However historic the Great American Music Hall show seems to us today, it was just another day at the office for the Dead. A few days after the Music Hall show, the Dead were already recording at Ace's again. My theory is that they were laying the groundwork for the next album they owed UA, and laid down existing songs like "It Must Have Been The Roses." It appears to me that this plan was changed when Garcia and Nicky Hopkins were unable to complete an album, and the tracks were used for Reflections. Now, maybe Garcia was planning them as part of his solo album, but in any case, the Dead were working at Ace's throughout August and September, just as Blues For Allah was hitting the stores.
Jerry Garcia had played 26 nights at the Great American Music Hall prior to the August 13, 1975, the most recent times having been July 4-5, 1975. However, Merl Saunders had been quietly pushed out of working with Jerry Garcia in August, right around the time of the GAMH shows. Merl himself was quite surprised, as Garcia let John Kahn do the unpleasant deed of telling his friend Merl that he was out of the band. Thus Garcia really had no side band when the Dead played the Great American Music Hall. Nevertheless, the next week's listings showed a booking of "The Jerry Garcia Band" on Wednesday and Thursday August 20 and 21, 1975.
In fact, Garcia played the Great American Music Hall on August 20 and 21 with the Keith And Donna Band. The music itself was great, from the surviving tape (on the 20th), and very different from the subsequent sound of the Jerry Garcia Band with Keith and Donna. It remains an open question as to why Garcia was billed this way--was Nicky Hopkins scheduled and not ready, or was this a canceled Garcia/Saunders booking taken over by Jerry? We do not actually have eyewitnesses from either show, so while I'm sure a fair number of tickets were sold, they were on weeknights in a highly dubious part of town, so they probably weren't packed out.

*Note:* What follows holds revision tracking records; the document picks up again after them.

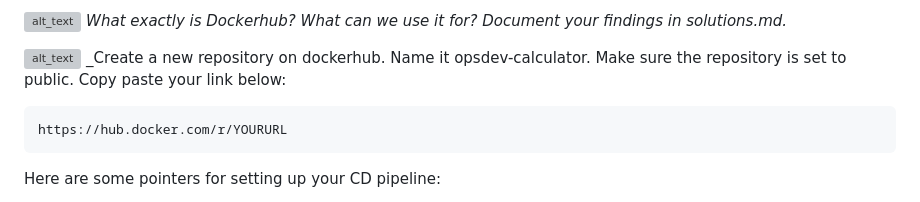
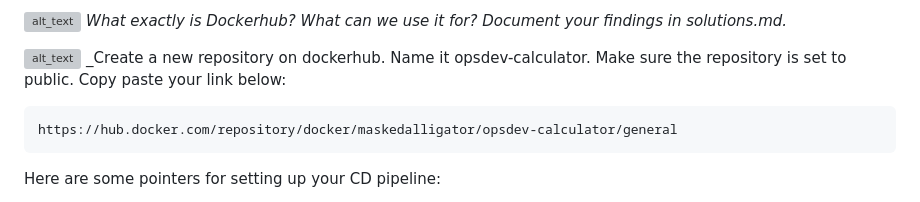
Before and after one commit to maskedalligator/devops-workshop-maskedalligator, a Markdown page: README.md, the part around the change. Drawn GitHub-style; grey boxes are pictures that could not be loaded.

````diff
--- a/README.md
+++ b/README.md
@@ -53,7 +53,7 @@ _What exactly is Dockerhub? What can we use it for? Document your findings in so
 _Create a new repository on dockerhub. Name it opsdev-calculator. Make sure the repository is set to public. Copy paste your link below:
 
 ```
-https://hub.docker.com/r/YOURURL
+https://hub.docker.com/repository/docker/maskedalligator/opsdev-calculator/general
 ```
 
 
````
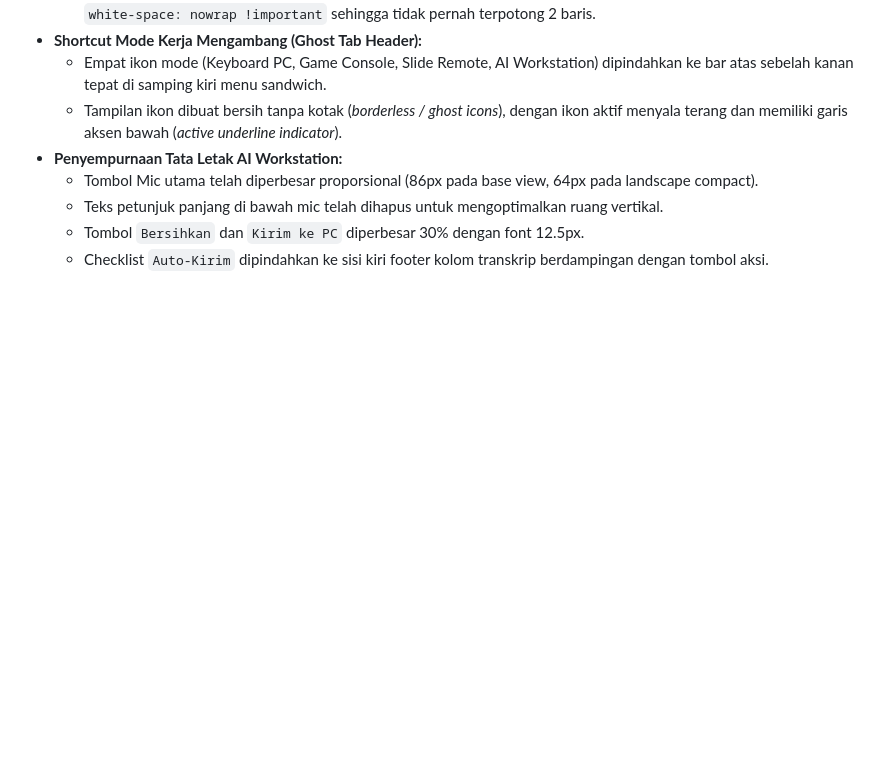
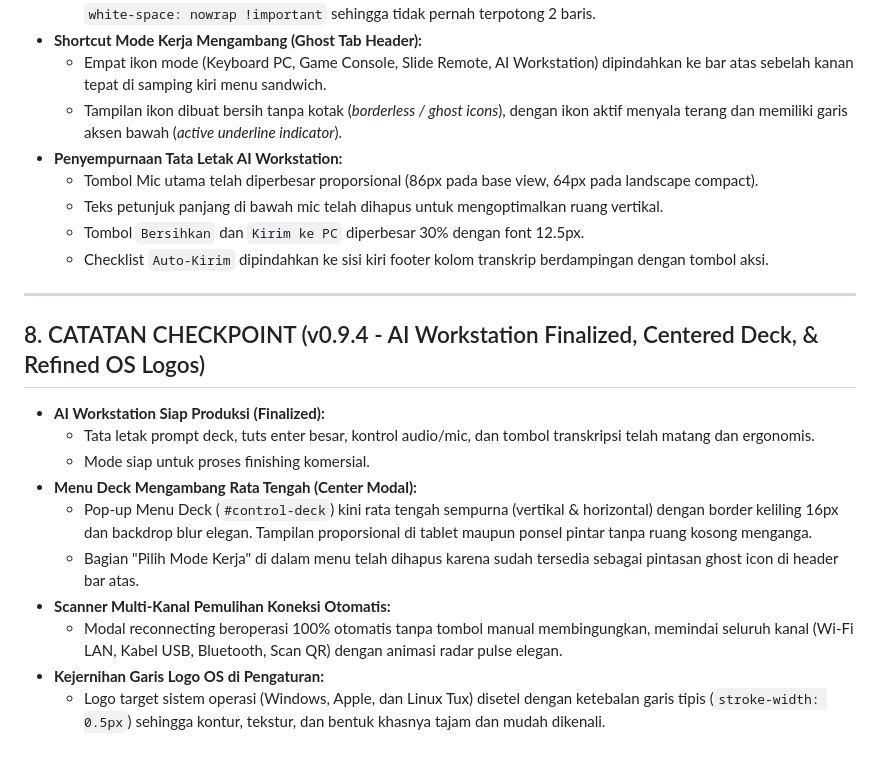
Before and after one commit to ninozoelfikar/DigiSmartDeck, a Markdown page: PROJECT_CONTEXT.md, the part around the change. Rendered like a GitHub page; blank space fills up the shorter version.

Commit message:
docs: checkpoint v0.9.4 - AI Workstation finalized and centered menu deck

```diff
--- a/PROJECT_CONTEXT.md
+++ b/PROJECT_CONTEXT.md
@@ -114,3 +114,17 @@ Berdasarkan uji coba langsung dan instruksi pengguna:
   - Teks petunjuk panjang di bawah mic telah dihapus untuk mengoptimalkan ruang vertikal.
   - Tombol `Bersihkan` dan `Kirim ke PC` diperbesar 30% dengan font 12.5px.
   - Checklist `Auto-Kirim` dipindahkan ke sisi kiri footer kolom transkrip berdampingan dengan tombol aksi.
+
+---
+
+## 8. CATATAN CHECKPOINT (v0.9.4 - AI Workstation Finalized, Centered Deck, & Refined OS Logos)
+- **AI Workstation Siap Produksi (Finalized):**
+  - Tata letak prompt deck, tuts enter besar, kontrol audio/mic, dan tombol transkripsi telah matang dan ergonomis.
+  - Mode siap untuk proses finishing komersial.
+- **Menu Deck Mengambang Rata Tengah (Center Modal):**
+  - Pop-up Menu Deck (`#control-deck`) kini rata tengah sempurna (vertikal & horizontal) dengan border keliling 16px dan backdrop blur elegan. Tampilan proporsional di tablet maupun ponsel pintar tanpa ruang kosong menganga.
+  - Bagian "Pilih Mode Kerja" di dalam menu telah dihapus karena sudah tersedia sebagai pintasan ghost icon di header bar atas.
+- **Scanner Multi-Kanal Pemulihan Koneksi Otomatis:**
+  - Modal reconnecting beroperasi 100% otomatis tanpa tombol manual membingungkan, memindai seluruh kanal (Wi-Fi LAN, Kabel USB, Bluetooth, Scan QR) dengan animasi radar pulse elegan.
+- **Kejernihan Garis Logo OS di Pengaturan:**
+  - Logo target sistem operasi (Windows, Apple, dan Linux Tux) disetel dengan ketebalan garis tipis (`stroke-width: 0.5px`) sehingga kontur, tekstur, dan bentuk khasnya tajam dan mudah dikenali.
```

Once Nicky Hopkins joined the Jerry Garcia Band, the operation took on a more serious booking schedule. I think the Keystone Berkeley was far move lucrative for Garcia than the Great American, and the club dates that the Garcia Band tended to play were at the Keystone. The Dead and Garcia were hurting for cash, so it was no accident that Garcia's new venture was named after him and actually played a few Dead songs, unlike the willfully obscure ventures with Merl Saunders.
Jerry Garcia played The Great American Music Hall one more time, on Sunday, July 4, 1976, with the Keith And Donna edition of the Jerry Garcia Band. The Grateful Dead had already returned to touring, and Garcia and the Dead would only get bigger in ensuing decades. The opportunities to jam out in an elegant yet funky little club had slipped away, albeit because of success, but slipped away nonetheless.
The Great American Music Hall thrived throughout the1990s. Even though Tom and Jeannie Bradshaw had divorced, they continued to run the club for a long time. Many acts returned over and over to the club throughout the decades. The name of the club was prescient, too, since there has been a renewed interest in all sorts of forms of American music. The club remained a desirable destination for fans and musicians, even though the O'Farrell Theater remained open just down the street. The Great American Music Hall continues to thrive in the present day. It now shares ownership and booking with Slim's, another famous San Francisco nightclub, and continues to book great acts, even if none of them want to bring their own crickets.